With about half of what we send to landfill being food scraps there’s got to be a better way, are Bokashi Bins the answer?

A while back we hit up a Compost Collective course and picked up some pretty handy tips to reduce the amount of rubbish we produce. It’s been great, instead of chucking food scraps in the trash (which means waaaay less trips up the driveway come rubbish night) we put them in a Bokashi Bin which is basically a bucket with a lid which you throw your kitchen waste in, chuck in a bit of this sawdust like stuff and close the top. Once it’s filled up you let it to brew for a month then dig it into your garden or add it to a regular compost bin.

Bokashi Bins are great if, like us, you’re living in a small house and are not able to utilise a full on compost bin which requires a decent amount of room. Another advantage is you can pretty much put whatever you like in them. We bought a pair of buckets (they come with the sawdust), using the discount we got doing the course and the lot set us back $88. It took us quite a while to fill the first one as each time you top it up you use a potato masher to squish it all down, it’s deceiving how much it holds. The idea is you fill one bin, then start using the second, once that one’s full you empty the first and start over.

So after months of cramming food into this thing and then leaving it to do its fermenting we were finally ready it open it up and what was inside was both fascinating and disgusting. The first thing that hit us was the stink, if done right it should smell like pickles… ours not so much, a bad smell is a sign it didn’t quite work. I’m not sure how exactly we mucked it up, not emptying the juices enough or perhaps because we let it ferment for way longer than the required four weeks. Either way we paid the price and so did our poor neighbours who were out on their deck… sorry guys!


The juices are actually pretty versatile and when opening this there was plenty to go around. You can use the collected run off to clean your drains, it’ll prevent algae build up and odour and it can also be used it in the garden diluted as a fertiliser.

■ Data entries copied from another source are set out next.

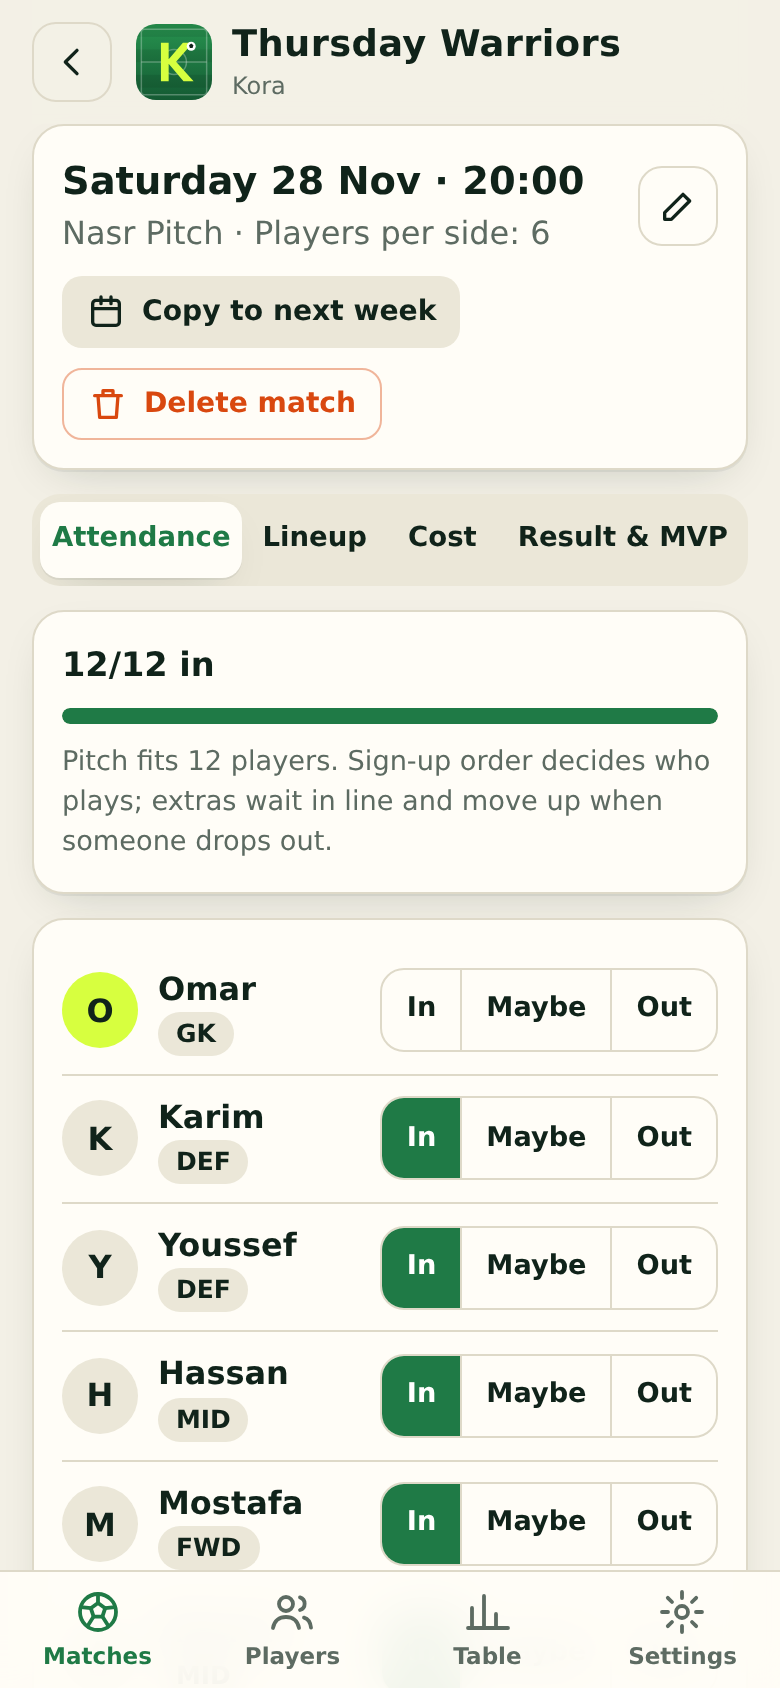
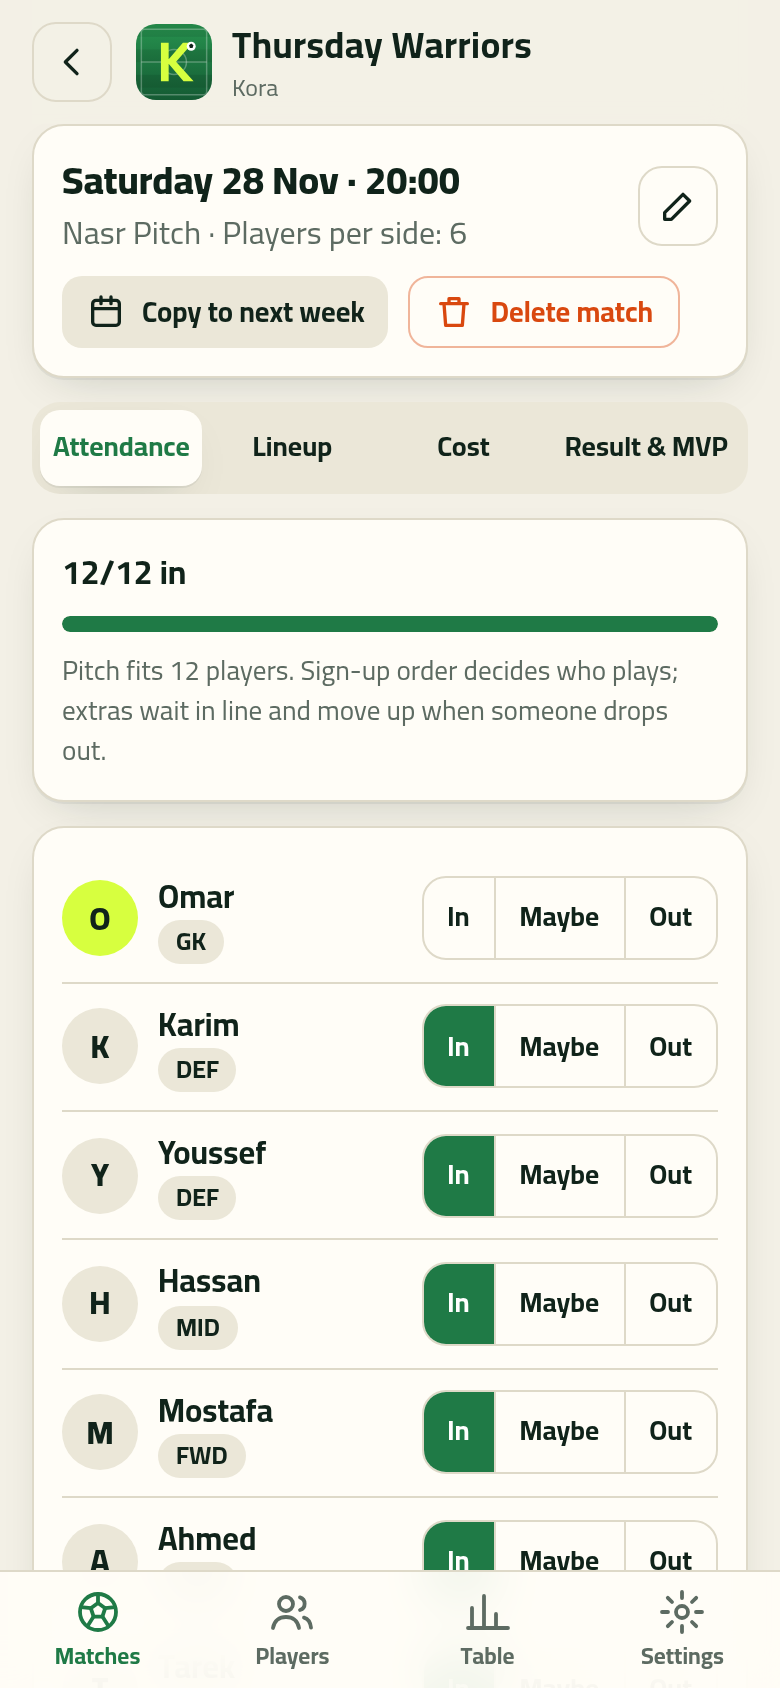
Round 2: self-hosted Cairo fonts, bad-input hardening, import sanitising, WhatsApp/CSV fixes, tests, fresh screenshots

Changed region(s): [[0.0308, 0.0924, 0.9538, 1.0], [0.3077, 0.0, 0.8, 0.0616], [0.3077, 0.955, 0.4308, 0.9858]]

diff --git a/docs/app.js b/docs/app.js
@@ -41,6 +41,7 @@
     table: '<path d="M4 20V10M10 20V4M16 20v-7M22 20H2"/>',
     gear: '<circle cx="12" cy="12" r="3"/><path d="M12 2v3M12 19v3M2 12h3M19 12h3M4.9 4.9L7 7M17 17l2.1 2.1M4.9 19.1L7 17M17 7l2.1-2.1"/>',
     plus: '<path d="M12 5v14M5 12h14"/>', back: '<path d="M15 5l-7 7 7 7"/>', trash: '<path d="M4 7h16M9 7V4h6v3M6 7l1 13h10l1-13"/>',
+    share: '<circle cx="6" cy="12" r="2.5"/><circle cx="18" cy="6" r="2.5"/><circle cx="18" cy="18" r="2.5"/><path d="M8.2 11l7.6-4M8.2 13l7.6 4"/>',
     edit: '<path d="M4 20h4L19 9l-4-4L4 16z"/>', copy: '<rect x="8" y="8" width="12" height="12" rx="2"/><path d="M16 8V5a1 1 0 00-1-1H5a1 1 0 00-1 1v10a1 1 0 001 1h3"/>',
     swap: '<path d="M7 7h12l-3-3M17 17H5l3 3"/>', check: '<path d="M5 12l5 5 9-10"/>', cal: '<rect x="4" y="5" width="16" height="15" rx="2"/><path d="M4 10h16M9 3v4M15 3v4"/>'
   };
@@ -57,6 +58,11 @@
     el.textContent = msg; el.hidden = false;
     clearTimeout(toast._t);
     toast._t = setTimeout(function () { el.hidden = true; }, 2600);
+  }
+  function shareWa(text) {
+    const url = 'https://wa.me/?text=' + encodeURIComponent(text);
+    window.__lastWa = url;
+    const w = window.open(url, '_blank', 'noopener'); if (!w) location.href = url;
   }
   function copyText(text) {
     const done = function () { toast(t('copied')); };
@@ -173,7 +179,7 @@
       '<div class="row">' + (a.waitlist.length ? '<span class="chip warn">' + t('waitlistN', { n: a.waitlist.length }) + '</span>' : '') + (a.maybe.length ? '<span class="chip">' + t('maybeN', { n: a.maybe.length }) + '</span>' : '') + '</div></div>' +
       '<div class="bar" style="margin:10px 0"><i style="width:' + pct + '%"></i></div><p class="muted small" style="margin:0">' + t('capacityNote', { cap: a.capacity }) + '</p></div>' +
       '<div class="card">' + (S.players.length ? '<div class="plist">' + rows + guests + '</div>' : '<p class="muted">' + t('noPlayers') + '</p><a class="btn" href="#/players">' + t('addPlayer') + '</a>') + '</div>' +
-      '<div class="row wrap"><button class="btn soft" data-act="guest-add" data-id="' + m.id + '">' + ic('plus') + t('addGuest') + '</button><button class="btn ghost" data-act="copy-invite" data-id="' + m.id + '">' + ic('copy') + t('copyInvite') + '</button></div>';
+      '<div class="row wrap"><button class="btn soft" data-act="guest-add" data-id="' + m.id + '">' + ic('plus') + t('addGuest') + '</button><button class="btn ghost" data-act="copy-invite" data-id="' + m.id + '">' + ic('copy') + t('copyInvite') + '</button><button class="btn ghost" data-act="wa-invite" data-id="' + m.id + '">' + ic('share') + t('sendWa') + '</button></div>';
   }
 
   function teamName(k) { return k === 'A' ? t('teamA') : t('teamB'); }
@@ -222,7 +228,7 @@
       return '<div class="card"><div class="row between"><div class="row"><span class="tdot" style="background:' + (k === 'A' ? '#fff' : '#ffb703') + '"></span><h2 style="margin:0">' + teamName(k) + '</h2></div><span class="chip">' + t('total', { n: strength(k) }) + '</span></div>' +
         (L.hasGK ? '' : '<p class="muted small" style="margin:6px 0 0">' + t('noKeeper') + '</p>') + '<div class="plist" style="margin-top:6px">' + rows + '</div></div>';
     };
-    return '<div class="pitchwrap">' + pitchSvg(m) + '</div><div class="row wrap" style="margin-bottom:12px"><button class="btn" data-act="teams-reshuffle" data-id="' + m.id + '">' + ic('swap') + t('reshuffle') + '</button><button class="btn ghost" data-act="copy-lineup" data-id="' + m.id + '">' + ic('copy') + t('copyLineup') + '</button></div>' +
+    return '<div class="pitchwrap">' + pitchSvg(m) + '</div><div class="row wrap" style="margin-bottom:12px"><button class="btn" data-act="teams-reshuffle" data-id="' + m.id + '">' + ic('swap') + t('reshuffle') + '</button><button class="btn ghost" data-act="copy-lineup" data-id="' + m.id + '">' + ic('copy') + t('copyLineup') + '</button><button class="btn ghost" data-act="wa-lineup" data-id="' + m.id + '">' + ic('share') + t('sendWa') + '</button></div>' +
       '<p class="muted small">' + t('teamsHelp') + '</p><div class="teams">' + card('A') + card('B') + '</div>';
   }
 
@@ -252,7 +258,7 @@
       '<div class="card"><div class="row between"><div><div class="muted small">' + t('totalCost') + '</div><b style="font-size:1.4rem">' + money(tot) + '</b></div><div style="text-align:end"><div class="muted small">' + t('perHead') + '</div><b style="font-size:1.4rem">' + (sh.ids.length ? money(sh.split.per[0]) : '—') + '</b></div></div>' +
       (sh.split.surplus ? '<p class="muted small" style="margin:8px 0 0">' + t('surplus', { n: money(sh.split.surplus) }) + '</p>' : '') + '</div>' +
       '<div class="card">' + (sh.ids.length ? '<div class="row between small" style="margin-bottom:6px"><b>' + t('collected', { a: money(sh.paid), b: money(sh.split.collected) }) + '</b><span class="chip ' + (sh.outstanding ? 'warn' : 'ok') + '">' + (sh.outstanding ? t('outstanding', { n: money(sh.outstanding) }) : t('allPaid')) + '</span></div><div class="bar"><i style="width:' + pct + '%"></i></div><div class="plist" style="margin-top:8px">' + rows + '</div>' +
-        '<button class="btn ghost" style="margin-top:10px" data-act="copy-pay" data-id="' + m.id + '"' + (sh.outstanding ? '' : ' disabled') + '>' + ic('copy') + t('copyPay') + '</button>' : '<p class="muted">' + t('noParticipants') + '</p>') + '</div>';
+        '<button class="btn ghost" style="margin-top:10px" data-act="copy-pay" data-id="' + m.id + '"' + (sh.outstanding ? '' : ' disabled') + '>' + ic('copy') + t('copyPay') + '</button><button class="btn ghost" data-act="wa-pay" data-id="' + m.id + '"' + (sh.outstanding ? '' : ' disabled') + '>' + ic('share') + t('sendWa') + '</button>' : '<p class="muted">' + t('noParticipants') + '</p>') + '</div>';
   }
 
   function secResult(m) {
@@ -439,6 +445,9 @@
     rsvp: function (d) { const m = currentMatch(); const cur = m.rsvp[d.id]; C.setRsvp(m, d.id, cur === d.v ? 'none' : d.v); rerender(); },
     'guest-add': function (d) { guestForm(getMatch(d.id)); },
     'guest-del': function (d) { C.removeGuest(currentMatch(), d.id); rerender(); },
+    'wa-invite': function (d) { shareWa(inviteText(getMatch(d.id))); },
+    'wa-lineup': function (d) { shareWa(lineupText(getMatch(d.id))); },
+    'wa-pay': function (d) { shareWa(payText(getMatch(d.id))); },
     'copy-invite': function (d) { copyText(inviteText(getMatch(d.id))); },
     'teams-make': function (d) { C.autoTeams(getMatch(d.id), S, false); rerender(); },
     'teams-reshuffle': function (d) { C.autoTeams(getMatch(d.id), S, true); rerender(); },

diff --git a/docs/i18n.js b/docs/i18n.js
@@ -12,7 +12,7 @@ window.KORA_I18N = {
     rsvpIn: 'In', rsvpMaybe: 'Maybe', rsvpOut: 'Out', rsvpNone: 'No reply',
     waitlist: 'Waitlist #{n}', addGuest: 'Add guest', guestName: 'Guest name', guest: 'Guest', removeGuest: 'Remove guest',
     capacityNote: 'Pitch fits {cap} players. Sign-up order decides who plays; extras wait in line and move up when someone drops out.',
-    copyInvite: 'Copy invite message', copied: 'Copied', copyFailed: 'Could not copy. Select the text manually.',
+    copyInvite: 'Copy invite message', sendWa: 'Send on WhatsApp', copied: 'Copied', copyFailed: 'Could not copy. Select the text manually.',
     inviteMsg: '⚽ {group}football on {date} at {time}{venue}\nPitch: {cost} per player (est.)\nReply IN / OUT. {cap} spots, first come first served.',
     needPlayers: 'At least 2 confirmed players are needed to make teams.', makeTeams: 'Make balanced teams', reshuffle: 'Reshuffle', 
     teamA: 'White', teamB: 'Amber', total: 'Strength {n}', moveTeam: 'Move to the other team', noKeeper: 'No keeper', 
@@ -57,7 +57,7 @@ window.KORA_I18N = {
     rsvpIn: 'جاي', rsvpMaybe: 'يمكن', rsvpOut: 'مش جاي', rsvpNone: 'لسه ماردّش',
     waitlist: 'انتظار رقم {n}', addGuest: 'ضيف جديد', guestName: 'اسم الضيف', guest: 'ضيف', removeGuest: 'شيل الضيف',
     capacityNote: 'الملعب بيشيل {cap} لاعب. الأسبق في التسجيل بيلعب، والباقي في الانتظار ويدخل لو حد انسحب.',
-    copyInvite: 'انسخ رسالة الدعوة', copied: 'اتنسخ', copyFailed: 'معرفتش أنسخ. حدّد النص بإيدك.',
+    copyInvite: 'انسخ رسالة الدعوة', sendWa: 'ابعت على واتساب', copied: 'اتنسخ', copyFailed: 'معرفتش أنسخ. حدّد النص بإيدك.',
     inviteMsg: '⚽ {group}كورة يوم {date} الساعة {time}{venue}\nالملعب: {cost} على كل واحد (تقريبًا)\nردّوا جاي / مش جاي. {cap} أماكن، الأسبق يحجز.',
     needPlayers: 'محتاجين لاعبين اتنين مؤكدين على الأقل علشان نقسم الفرق.', makeTeams: 'قسّم فرق متوازنة', reshuffle: 'اخلط تاني',
     teamA: 'الأبيض', teamB: 'الأصفر', total: 'القوة {n}', moveTeam: 'انقله للفريق التاني', noKeeper: 'مفيش حارس',

diff --git a/docs/fonts/fonts.css b/docs/fonts/fonts.css
@@ -1,0 +1,5 @@
+/* Self-hosted Cairo (SIL OFL), variable weight, Google Fonts latin + arabic subsets. */
+@font-face{font-family:'Cairo';font-style:normal;font-weight:200 1000;font-display:swap;src:url(Cairo-arabic.woff2) format('woff2');unicode-range:U+0600-06FF, U+0750-077F, U+0870-0891, U+0897-08E1, U+08E3-08FF, U+200C-200E, U+2010-2011, U+204F, U+2E41, U+FB50-FDFF, U+FE70-FE74, U+FE76-FEFC, U+102E0-102FB, U+10E60-10E7E, U+10EC2-10EC7, U+10EC9-10EEE, U+10EF0-10EFF, U+1EE00-1EE03, U+1EE05-1EE1F, U+1EE21-1EE22, U+1EE24, U+1EE27, U+1EE29-1EE32, U+1EE34-1EE37, U+1EE39, U+1EE3B, U+1EE42, U+1EE47, U+1EE49, U+1EE4B, U+1EE4D-1EE4F, U+1EE51-1EE52, U+1EE54, U+1EE57, U+1EE59, U+1EE5B, U+1EE5D, U+1EE5F, U+1EE61-1EE62, U+1EE64, U+1EE67-1EE6A, U+1EE6C-1EE72, U+1EE74-1EE77, U+1EE79-1EE7C, U+1EE7E, U+1EE80-1EE89, U+1EE8B-1EE9B, U+1EEA1-1EEA3, U+1EEA5-1EEA9, U+1EEAB-1EEBB, U+1EEF0-1EEF1;}
+@font-face{font-family:'Cairo';font-style:normal;font-weight:200 1000;font-display:swap;src:url(Cairo-latin.woff2) format('woff2');unicode-range:U+0000-00FF, U+0131, U+0152-0153, U+02BB-02BC, U+02C6, U+02DA, U+02DC, U+0304, U+0308, U+0329, U+2000-206F, U+20AC, U+2122, U+2191, U+2193, U+2212, U+2215, U+FEFF, U+FFFD;}
+/* Arabic glyphs only, for serif stacks that keep a Latin serif face */
+@font-face{font-family:'CairoAr';font-style:normal;font-weight:200 1000;font-display:swap;src:url(Cairo-arabic.woff2) format('woff2');unicode-range:U+0600-06FF, U+0750-077F, U+0870-0891, U+0897-08E1, U+08E3-08FF, U+200C-200E, U+2010-2011, U+204F, U+2E41, U+FB50-FDFF, U+FE70-FE74, U+FE76-FEFC, U+102E0-102FB, U+10E60-10E7E, U+10EC2-10EC7, U+10EC9-10EEE, U+10EF0-10EFF, U+1EE00-1EE03, U+1EE05-1EE1F, U+1EE21-1EE22, U+1EE24, U+1EE27, U+1EE29-1EE32, U+1EE34-1EE37, U+1EE39, U+1EE3B, U+1EE42, U+1EE47, U+1EE49, U+1EE4B, U+1EE4D-1EE4F, U+1EE51-1EE52, U+1EE54, U+1EE57, U+1EE59, U+1EE5B, U+1EE5D, U+1EE5F, U+1EE61-1EE62, U+1EE64, U+1EE67-1EE6A, U+1EE6C-1EE72, U+1EE74-1EE77, U+1EE79-1EE7C, U+1EE7E, U+1EE80-1EE89, U+1EE8B-1EE9B, U+1EEA1-1EEA3, U+1EEA5-1EEA9, U+1EEAB-1EEBB, U+1EEF0-1EEF1;}

diff --git a/tests/e2e.js b/tests/e2e.js
@@ -70,6 +70,10 @@ const log = (m) => console.log(`  ✓ ${++step}. ${m}`);
     await click('[data-act="guest-del"]'); // removes first guest, waitlisted promoted
     assert.doesNotMatch(await text(), /on the waitlist/); log('removing a guest promotes the waitlist');
     await click('[data-act="copy-invite"]');
+    await page.evaluate(() => { window.open = (u) => { window.__opened = u; return {}; }; });
+    await page.$eval('[data-act="wa-invite"]', e => e.click()); // the copy toast can overlap the button at the bottom
+    await page.waitForFunction(() => /^https:\/\/wa\.me\/\?text=/.test(window.__opened || '') && /football/.test(decodeURIComponent(window.__opened)));
+    log('Send on WhatsApp opens wa.me with the invite text');
     await page.waitForFunction(() => window.__lastCopied && /football/.test(window.__lastCopied));
     const inv = await page.evaluate(() => window.__lastCopied);
     assert.match(inv, /Thursday Warriors/); assert.match(inv, /12 spots/); log('invite message is copied with the group name');
@@ -152,7 +156,7 @@ const log = (m) => console.log(`  ✓ ${++step}. ${m}`);
     await nav('#/'); await act('match-new', '.btn');
     await page.waitForSelector('#modal input[name=date]');
     await page.$eval('#modal input[name=date]', e => { e.value = '2030-01-10'; });
-    await page.type('#modal input[name=venue]', 'Test Pitch'); await click('#modal button[type=submit]');
+    await page.$eval('#modal input[name=venue]', e => { e.focus(); e.value = 'Test Pitch'; }); await click('#modal button[type=submit]');
     await page.waitForSelector('.seg, .card');
     assert.match(await page.evaluate(() => location.hash), /#\/m\/.+\/att/); log('new match created and opened');
     await act('match-dup');

diff --git a/docs/sw.js b/docs/sw.js
@@ -1,5 +1,5 @@
-const CACHE = 'kora-v1';
-const FILES = ['./', 'index.html', 'styles.css', 'core.js', 'i18n.js', 'app.js', 'logo.svg', 'manifest.webmanifest', 'icon-512.png'];
+const CACHE = 'kora-v2';
+const FILES = ['fonts/fonts.css','fonts/Cairo-arabic.woff2','fonts/Cairo-latin.woff2','./', 'index.html', 'styles.css', 'core.js', 'i18n.js', 'app.js', 'logo.svg', 'manifest.webmanifest', 'icon-512.png'];
 self.addEventListener('install', e => { e.waitUntil(caches.open(CACHE).then(c => c.addAll(FILES)).then(() => self.skipWaiting())); });
 self.addEventListener('activate', e => { e.waitUntil(caches.keys().then(ks => Promise.all(ks.filter(k => k !== CACHE).map(k => caches.delete(k)))).then(() => self.clients.claim())); });
 // network first so updates show up, cache as the offline fallback

diff --git a/docs/styles.css b/docs/styles.css
@@ -3,7 +3,7 @@
   --bg:#f3f0e6; --card:#fffdf7; --ink:#10231a; --muted:#5d6b62; --line:#ded9c8; --soft:#ebe7d8;
   --lime:#d7ff3f; --warn:#d9480f; --ok:#1f7a46; --shadow:0 1px 0 rgba(16,35,26,.06),0 8px 24px -12px rgba(16,35,26,.25);
   --teamA:#ffffff; --teamB:#ffb703; --radius:16px;
-  --font: system-ui,-apple-system,"Segoe UI",Roboto,"Noto Sans Arabic","Noto Naskh Arabic",Tahoma,sans-serif;
+  --font: "Cairo", system-ui,-apple-system,"Segoe UI",Roboto,"Noto Sans Arabic","Noto Naskh Arabic",Tahoma,sans-serif;
 }
 :root[data-theme=dark]{
   --bg:#0c1712; --card:#13241b; --ink:#eef3e8; --muted:#9db0a2; --line:#24392d; --soft:#1a2e23; --shadow:0 8px 24px -12px rgba(0,0,0,.6);

diff --git a/docs/index.html b/docs/index.html
@@ -8,6 +8,7 @@
 <meta name="theme-color" content="#1f7a46">
 <link rel="manifest" href="manifest.webmanifest">
 <link rel="icon" href="logo.svg" type="image/svg+xml">
+<link rel="stylesheet" href="fonts/fonts.css">
 <link rel="stylesheet" href="styles.css">
 </head>
 <body>

diff --git a/README.md b/README.md
@@ -63,3 +63,9 @@ The browser test clicks through the whole app on a phone-size screen: demo squad
 ## License
 
 MIT. See [LICENSE](LICENSE).
+
+## Fonts, WhatsApp and limits (round 2)
+
+- Cairo (SIL OFL) is bundled in `docs/fonts/` (woff2) and precached by the service worker.
+- Invite, lineup and payment reminder each have **Send on WhatsApp** next to Copy. It opens WhatsApp's own share screen with the text, so you pick the group. Tested as a generated wa.me link, not against a live WhatsApp account.
+- Data stays in this browser (localStorage). Back up and restore from Settings; restore asks first.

The smell wasn’t horrible considering this was a bucket of food scraps including fruit peels, vege cuttings, bread, chicken bones and meat off cuts were in there. It just wan’t that pleasant, I can’t quite put my finger on it but it was pungent, it sent Amanda running back inside.

It’s amazing how the food doesn’t actually break down, it’s like a time capsule for food waste, a diary of our summer dinners. There was A LOT of corn, from this you’d think we ate it every night.


We’ve got a little vege patch which our landlords were cool with us putting in, it’s about two square metres, made from macrocarpa and we’ve had reasonable success growing in it. There’s only two lonely broccoli stalks growing in there at the moment so it was a good spot for us to dispose into.


After tipping it out and poking through it with a spade, reminiscing about all those summer BBQs we had earlier this year the next thing to do was bury it, turning the soil over enough so that it was all hidden below the surface. When mixed with soil and covered it should take about three or four weeks for the scraps to decompose and become unrecognisable.

Now all that’s left to do it clean it out and start filling it up again as we’ve already filled the second one!